Barren Island

Losses. One of my fondest childhood memories was driving from our apartment in the Flatbush neighborhood of Brooklyn to our bungalow in Roxbury on the Rockaway peninsula. I remember looking to the west from Flatbush Avenue before reaching Floyd Bennett Field and seeing a farmer plowing a field: an unusual site for Brooklyn in the 1950s. So when I read Carol Zoref’s novel titled, Barren Island, and learned about an island in the salt marches off Floyd Bennett Field, I wondered if I should have been looking to the east, especially while crossing the bridge. This finely written novel is full of losses of all sorts from the monumental to the minor. An isolated group of people live and work in the stench of a factory that renders dead horses and other animals into glue and fertilizer. The narrator, Marta Eisenstein, describes at age eighty her memories of these desolate places that have long since been demolished. Life between the world wars of the twentieth century were dominated by the losses of the depression. For Marta, the losses are as real in her memory as they were when they first occurred. Rating: Four-star (I like it) Click here to purchase Barren Island from

The River of Consciousness

Essays. Fans of the late scientist Oliver Sacks will enjoy reading a book of his essays titled, The River of Consciousness, that he was working on at the time of his death. Each essay reveals Sacks’ fine writing, his intelligent curiosity, and his ability to tell interesting stories to general readers. I enjoyed every page of this collection, and closed the last page wanting to read more. Rating: Four-star (I like it) Click here to purchase The River of Consciousness from

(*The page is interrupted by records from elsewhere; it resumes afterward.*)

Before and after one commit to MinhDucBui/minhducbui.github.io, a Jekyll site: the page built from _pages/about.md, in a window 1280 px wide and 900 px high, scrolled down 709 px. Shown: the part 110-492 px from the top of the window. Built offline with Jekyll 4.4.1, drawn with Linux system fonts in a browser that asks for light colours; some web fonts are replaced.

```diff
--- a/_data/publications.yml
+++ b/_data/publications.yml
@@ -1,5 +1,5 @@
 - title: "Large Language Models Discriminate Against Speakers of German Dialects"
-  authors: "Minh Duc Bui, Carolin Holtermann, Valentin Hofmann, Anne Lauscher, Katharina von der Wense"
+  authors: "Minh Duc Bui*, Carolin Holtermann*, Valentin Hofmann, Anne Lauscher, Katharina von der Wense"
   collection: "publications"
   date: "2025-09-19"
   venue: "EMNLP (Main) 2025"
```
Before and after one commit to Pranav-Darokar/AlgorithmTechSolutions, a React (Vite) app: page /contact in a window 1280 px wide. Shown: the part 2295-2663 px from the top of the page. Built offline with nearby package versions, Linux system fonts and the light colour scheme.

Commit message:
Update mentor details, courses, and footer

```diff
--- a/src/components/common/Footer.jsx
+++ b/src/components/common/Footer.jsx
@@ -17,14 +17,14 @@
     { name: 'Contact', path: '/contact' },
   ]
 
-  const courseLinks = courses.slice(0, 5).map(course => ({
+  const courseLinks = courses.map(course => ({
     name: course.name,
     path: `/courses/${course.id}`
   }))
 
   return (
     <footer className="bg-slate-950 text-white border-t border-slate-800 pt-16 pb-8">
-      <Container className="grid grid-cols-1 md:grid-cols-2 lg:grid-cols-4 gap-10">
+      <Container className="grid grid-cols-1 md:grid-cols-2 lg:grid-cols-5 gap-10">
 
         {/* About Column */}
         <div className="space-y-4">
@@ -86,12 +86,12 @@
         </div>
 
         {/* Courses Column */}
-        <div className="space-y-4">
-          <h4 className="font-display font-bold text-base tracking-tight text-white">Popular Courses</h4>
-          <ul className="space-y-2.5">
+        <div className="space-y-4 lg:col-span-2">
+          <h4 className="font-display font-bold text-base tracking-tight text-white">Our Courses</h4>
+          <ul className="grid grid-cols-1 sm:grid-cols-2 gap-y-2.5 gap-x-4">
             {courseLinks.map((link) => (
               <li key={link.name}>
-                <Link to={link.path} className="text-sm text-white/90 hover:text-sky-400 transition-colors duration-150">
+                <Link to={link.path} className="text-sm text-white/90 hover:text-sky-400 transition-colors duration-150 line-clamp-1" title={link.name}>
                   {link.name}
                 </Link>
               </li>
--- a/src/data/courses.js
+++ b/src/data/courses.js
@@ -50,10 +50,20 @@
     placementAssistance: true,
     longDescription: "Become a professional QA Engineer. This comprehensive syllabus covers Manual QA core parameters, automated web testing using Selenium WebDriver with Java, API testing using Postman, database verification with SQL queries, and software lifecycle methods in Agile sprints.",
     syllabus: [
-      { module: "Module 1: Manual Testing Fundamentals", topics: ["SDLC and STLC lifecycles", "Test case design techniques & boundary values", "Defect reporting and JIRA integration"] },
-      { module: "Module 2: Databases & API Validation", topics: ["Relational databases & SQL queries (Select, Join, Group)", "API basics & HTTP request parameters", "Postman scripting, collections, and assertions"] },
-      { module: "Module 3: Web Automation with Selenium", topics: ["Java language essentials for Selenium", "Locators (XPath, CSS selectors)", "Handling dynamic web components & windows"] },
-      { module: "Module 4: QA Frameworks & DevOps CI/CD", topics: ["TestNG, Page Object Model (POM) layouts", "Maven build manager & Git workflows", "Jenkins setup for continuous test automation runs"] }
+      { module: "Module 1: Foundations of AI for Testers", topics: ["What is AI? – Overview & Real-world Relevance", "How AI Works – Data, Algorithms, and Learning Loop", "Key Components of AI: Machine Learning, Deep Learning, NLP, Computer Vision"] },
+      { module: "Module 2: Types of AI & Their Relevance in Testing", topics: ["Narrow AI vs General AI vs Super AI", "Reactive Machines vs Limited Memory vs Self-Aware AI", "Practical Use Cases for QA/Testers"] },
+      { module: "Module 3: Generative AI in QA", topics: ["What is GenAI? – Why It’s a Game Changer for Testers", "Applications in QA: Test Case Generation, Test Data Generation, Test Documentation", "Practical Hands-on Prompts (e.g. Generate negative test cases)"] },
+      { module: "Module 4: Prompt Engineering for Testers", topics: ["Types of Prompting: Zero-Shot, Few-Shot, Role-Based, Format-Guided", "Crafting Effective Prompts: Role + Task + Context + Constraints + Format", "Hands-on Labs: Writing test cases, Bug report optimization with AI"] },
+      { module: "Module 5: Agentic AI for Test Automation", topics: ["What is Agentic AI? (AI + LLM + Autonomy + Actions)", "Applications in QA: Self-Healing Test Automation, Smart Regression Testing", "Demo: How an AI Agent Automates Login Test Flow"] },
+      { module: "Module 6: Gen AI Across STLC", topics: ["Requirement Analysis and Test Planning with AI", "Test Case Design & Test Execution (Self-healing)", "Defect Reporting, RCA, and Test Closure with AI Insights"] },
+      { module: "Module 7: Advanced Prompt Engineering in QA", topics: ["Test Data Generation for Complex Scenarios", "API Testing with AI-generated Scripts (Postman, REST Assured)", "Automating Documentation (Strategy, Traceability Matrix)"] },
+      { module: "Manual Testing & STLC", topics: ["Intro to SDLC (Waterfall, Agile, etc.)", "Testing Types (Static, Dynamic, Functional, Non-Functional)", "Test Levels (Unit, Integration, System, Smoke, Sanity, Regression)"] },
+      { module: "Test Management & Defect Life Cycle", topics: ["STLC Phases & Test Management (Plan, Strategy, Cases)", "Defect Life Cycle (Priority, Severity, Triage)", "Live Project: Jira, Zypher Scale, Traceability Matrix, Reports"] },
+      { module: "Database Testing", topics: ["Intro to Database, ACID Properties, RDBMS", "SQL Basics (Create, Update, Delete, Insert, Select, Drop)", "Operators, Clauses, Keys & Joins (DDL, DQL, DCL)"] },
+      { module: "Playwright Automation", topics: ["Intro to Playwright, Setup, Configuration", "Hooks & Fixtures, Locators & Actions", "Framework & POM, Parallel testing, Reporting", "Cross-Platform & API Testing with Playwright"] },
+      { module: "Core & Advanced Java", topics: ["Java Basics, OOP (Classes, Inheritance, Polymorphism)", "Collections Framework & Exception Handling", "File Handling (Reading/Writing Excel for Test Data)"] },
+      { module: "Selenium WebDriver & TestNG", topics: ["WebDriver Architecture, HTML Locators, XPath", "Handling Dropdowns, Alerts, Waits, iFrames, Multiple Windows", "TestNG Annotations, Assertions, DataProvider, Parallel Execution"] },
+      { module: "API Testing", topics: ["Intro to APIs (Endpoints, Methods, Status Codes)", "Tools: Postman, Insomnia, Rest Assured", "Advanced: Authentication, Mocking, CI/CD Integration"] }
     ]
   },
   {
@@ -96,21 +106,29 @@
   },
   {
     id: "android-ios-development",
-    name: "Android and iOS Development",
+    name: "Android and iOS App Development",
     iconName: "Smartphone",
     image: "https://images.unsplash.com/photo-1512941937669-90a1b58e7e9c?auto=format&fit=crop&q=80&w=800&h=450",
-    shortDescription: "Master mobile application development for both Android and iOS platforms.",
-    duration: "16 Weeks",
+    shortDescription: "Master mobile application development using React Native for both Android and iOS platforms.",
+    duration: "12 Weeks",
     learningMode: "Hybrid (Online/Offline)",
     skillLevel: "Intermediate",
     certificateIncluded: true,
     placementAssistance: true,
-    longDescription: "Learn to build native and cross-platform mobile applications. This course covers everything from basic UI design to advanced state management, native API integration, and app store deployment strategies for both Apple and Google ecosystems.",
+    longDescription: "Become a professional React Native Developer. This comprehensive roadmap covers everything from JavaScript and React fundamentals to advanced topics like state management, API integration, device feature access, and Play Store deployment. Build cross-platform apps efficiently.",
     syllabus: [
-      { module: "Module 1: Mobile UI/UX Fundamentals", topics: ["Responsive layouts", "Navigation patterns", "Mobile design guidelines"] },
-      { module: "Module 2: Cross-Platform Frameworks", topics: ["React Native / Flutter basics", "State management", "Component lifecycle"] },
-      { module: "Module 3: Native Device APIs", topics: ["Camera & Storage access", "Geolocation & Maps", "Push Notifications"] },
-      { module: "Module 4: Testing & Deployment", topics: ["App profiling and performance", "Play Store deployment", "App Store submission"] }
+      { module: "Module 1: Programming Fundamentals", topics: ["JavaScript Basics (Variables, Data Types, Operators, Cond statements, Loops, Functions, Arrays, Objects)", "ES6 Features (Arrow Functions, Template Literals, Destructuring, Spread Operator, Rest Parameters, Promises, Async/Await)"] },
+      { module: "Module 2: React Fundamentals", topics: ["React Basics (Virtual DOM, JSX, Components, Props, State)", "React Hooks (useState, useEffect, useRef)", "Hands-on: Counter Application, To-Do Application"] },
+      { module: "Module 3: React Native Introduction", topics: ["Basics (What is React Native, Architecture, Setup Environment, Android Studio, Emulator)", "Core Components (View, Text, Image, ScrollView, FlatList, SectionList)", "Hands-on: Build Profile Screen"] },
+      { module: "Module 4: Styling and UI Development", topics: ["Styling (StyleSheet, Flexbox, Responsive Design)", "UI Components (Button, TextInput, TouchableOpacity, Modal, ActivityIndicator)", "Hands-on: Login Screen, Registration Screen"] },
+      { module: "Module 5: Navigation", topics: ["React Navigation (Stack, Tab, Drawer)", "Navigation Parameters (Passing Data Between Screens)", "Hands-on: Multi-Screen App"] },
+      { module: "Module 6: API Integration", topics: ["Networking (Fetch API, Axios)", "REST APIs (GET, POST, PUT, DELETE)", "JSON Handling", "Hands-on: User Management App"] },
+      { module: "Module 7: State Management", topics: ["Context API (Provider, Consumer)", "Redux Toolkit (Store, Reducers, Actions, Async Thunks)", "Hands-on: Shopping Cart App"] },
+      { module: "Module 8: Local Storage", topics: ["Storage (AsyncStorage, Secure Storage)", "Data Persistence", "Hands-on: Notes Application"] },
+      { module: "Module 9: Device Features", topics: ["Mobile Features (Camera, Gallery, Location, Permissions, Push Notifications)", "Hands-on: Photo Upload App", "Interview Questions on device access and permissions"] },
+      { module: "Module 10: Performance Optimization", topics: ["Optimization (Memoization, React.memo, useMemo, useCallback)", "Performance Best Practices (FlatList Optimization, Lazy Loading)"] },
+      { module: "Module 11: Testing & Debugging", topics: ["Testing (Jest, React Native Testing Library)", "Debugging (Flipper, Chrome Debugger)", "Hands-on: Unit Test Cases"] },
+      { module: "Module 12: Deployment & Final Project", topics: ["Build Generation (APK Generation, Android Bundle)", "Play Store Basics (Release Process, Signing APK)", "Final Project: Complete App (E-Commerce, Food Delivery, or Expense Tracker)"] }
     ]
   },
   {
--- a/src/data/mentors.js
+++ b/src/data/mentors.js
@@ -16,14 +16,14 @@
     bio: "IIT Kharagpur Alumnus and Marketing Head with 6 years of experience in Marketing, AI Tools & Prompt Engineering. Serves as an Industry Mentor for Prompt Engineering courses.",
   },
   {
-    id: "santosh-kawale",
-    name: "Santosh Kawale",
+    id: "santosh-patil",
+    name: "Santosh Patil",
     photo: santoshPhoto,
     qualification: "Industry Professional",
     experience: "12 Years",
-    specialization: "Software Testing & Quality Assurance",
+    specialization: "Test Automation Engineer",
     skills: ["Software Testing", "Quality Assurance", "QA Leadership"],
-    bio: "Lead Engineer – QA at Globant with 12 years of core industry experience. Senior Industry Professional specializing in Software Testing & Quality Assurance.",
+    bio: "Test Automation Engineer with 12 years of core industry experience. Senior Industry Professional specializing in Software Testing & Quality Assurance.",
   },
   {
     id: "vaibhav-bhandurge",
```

Fast Falls the Night

Overdose. In the sixth installment of the Bell Elkins series by Julia Keller, a novel titled, Fast Falls the Night, the author turns her focus to the drug problem in Acker’s Gap, West Virginia. Most of the tension in the novel involves trying to track down the source of a batch of tainted heroin that’s killing people. Bell is also considering an offer to leave town and join a law firm. Keller leaves readers with a cliffhanger, so fans will anxiously await another installment to find out what happens. Rating: Four-star (I like it) Click here to purchase Fast Falls the Night from